*** Opening DATA SECTION ***

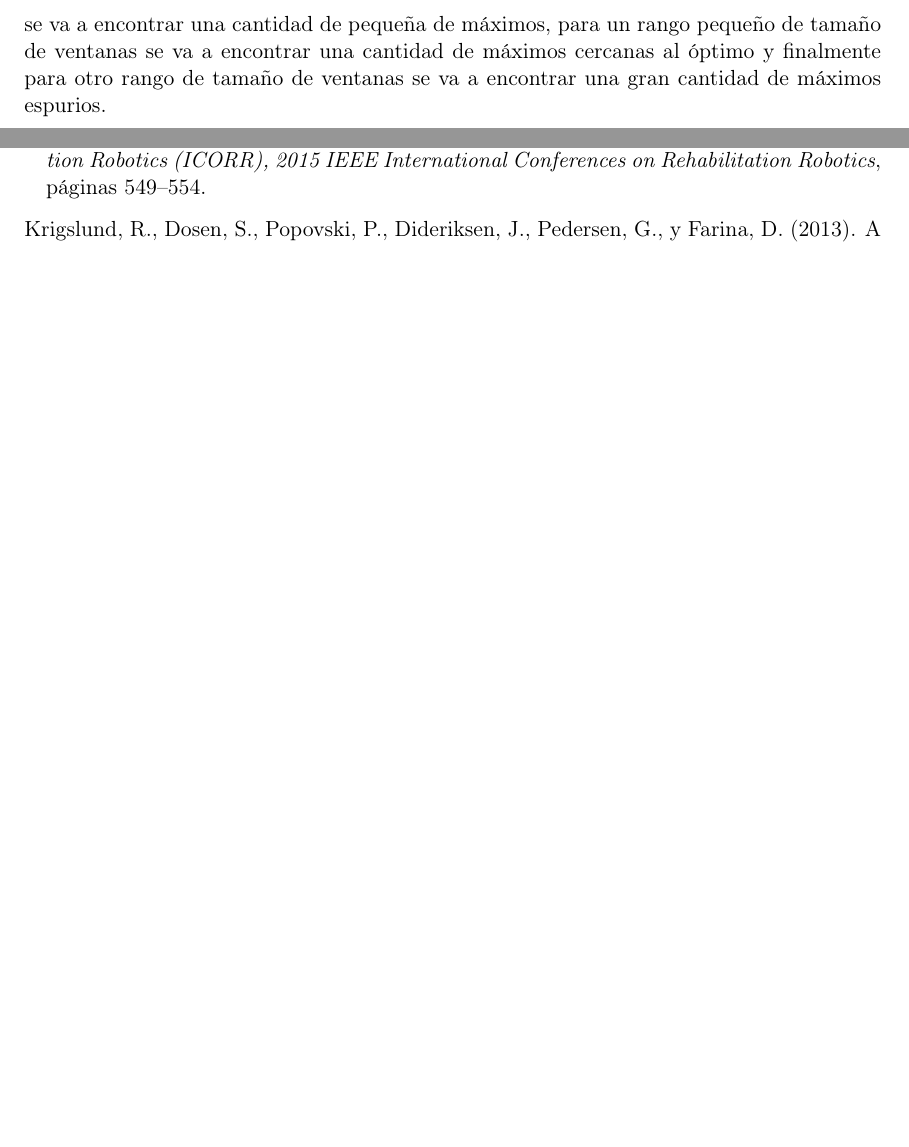
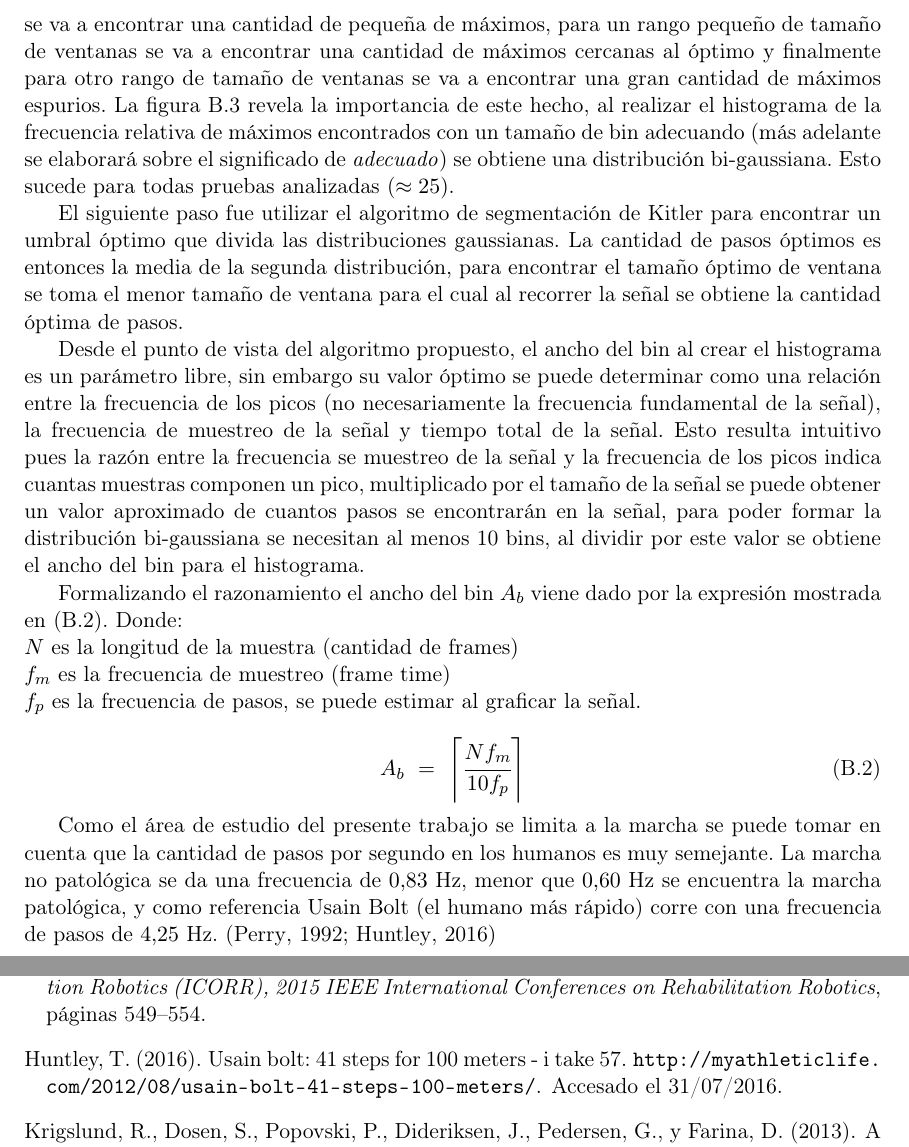
Before and after one commit to gmocornejos/proyecto_electrico, a LaTeX book (report/informe.tex, which reads report/apendices.tex): two parts of pages 38 and 40 of 42, joined at a grey line, cut so that both start at the same text, the shorter picture padded with empty space. Compiled offline with pdfLaTeX.

Commit message:
apéndices listos

```diff
--- a/report/apendices.tex
+++ b/report/apendices.tex
@@ -299,4 +299,19 @@ Al observar la señal de la figura \ref{fig:ventana}, la cual es bastante repres
     \label{fig:histograma}
 \end{figure}
 
-El análisis del comportamiento de esta señal puede revelar una característica interesante del fenómeno: recorriendo la señal de derecha a izquierda, para muchos valores de ventana se va a encontrar una cantidad de pequeña de máximos, para un rango pequeño de tamaño de ventanas se va a encontrar una cantidad de máximos cercanas al óptimo y finalmente para otro rango de tamaño de ventanas se va a encontrar una gran cantidad de máximos espurios.
+El análisis del comportamiento de esta señal puede revelar una característica interesante del fenómeno: recorriendo la señal de derecha a izquierda, para muchos valores de ventana se va a encontrar una cantidad de pequeña de máximos, para un rango pequeño de tamaño de ventanas se va a encontrar una cantidad de máximos cercanas al óptimo y finalmente para otro rango de tamaño de ventanas se va a encontrar una gran cantidad de máximos espurios. La figura \ref{fig:histograma} revela la importancia de este hecho, al realizar el histograma de la frecuencia relativa de máximos encontrados con un tamaño de bin adecuando (más adelante se elaborará sobre el significado de \emph{adecuado}) se obtiene una distribución bi-gaussiana. Esto sucede para todas pruebas analizadas ($\approx 25$).
+
+El siguiente paso fue utilizar el algoritmo de segmentación de Kitler para encontrar un umbral óptimo que divida las distribuciones gaussianas. La cantidad de pasos óptimos es entonces la media de la segunda distribución, para encontrar el tamaño óptimo de ventana se toma el menor tamaño de ventana para el cual al recorrer la señal se obtiene la cantidad óptima de pasos.
+
+Desde el punto de vista del algoritmo propuesto, el ancho del bin al crear el histograma es un parámetro libre, sin embargo su valor óptimo se puede determinar como una relación entre la frecuencia de los picos (no necesariamente la frecuencia fundamental de la señal), la frecuencia de muestreo de la señal y tiempo total de la señal. Esto resulta intuitivo pues la razón entre la frecuencia se muestreo de la señal y la frecuencia de los picos indica cuantas muestras componen un pico, multiplicado por el tamaño de la señal se puede obtener un valor aproximado de cuantos pasos se encontrarán en la señal, para poder formar la distribución bi-gaussiana se necesitan al menos 10 bins, al dividir por este valor se obtiene el ancho del bin para el histograma.
+
+Formalizando el razonamiento el ancho del bin $A_b$ viene dado por la expresión mostrada en \eqref{ancho_b}. Donde:\\
+$N$ es la longitud de la muestra (cantidad de frames) \\
+$f_m$ es la frecuencia de muestreo (frame time) \\
+$f_p$ es la frecuencia de pasos, se puede estimar al graficar la señal.
+
+\begin{equation}\label{ancho_b}
+    A_b\ =\ \left\lceil \cfrac{N f_m}{10 f_p} \right\rceil
+\end{equation}
+
+Como el área de estudio del presente trabajo se limita a la marcha se puede tomar en cuenta que la cantidad de pasos por segundo en los humanos es muy semejante. La marcha no patológica se da una frecuencia de $0.83\ \text{Hz}$, menor que $0.60\ \text{Hz}$ se encuentra la marcha patológica, y como referencia Usain Bolt (el humano más rápido) corre con una frecuencia de pasos de $4.25\ \text{Hz}$. \citep{perry, huntley}
```
Also changed, not shown: report/referencias.bib (+10 -2 lines), 1 other file.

*** Closing DATA SECTION ***

[TASK TO CARRY OUT]:
Working through the data above, find every line holding "label" and copy it.

[REPLY]:
     \label{fig:histograma}
+\begin{equation}\label{ancho_b}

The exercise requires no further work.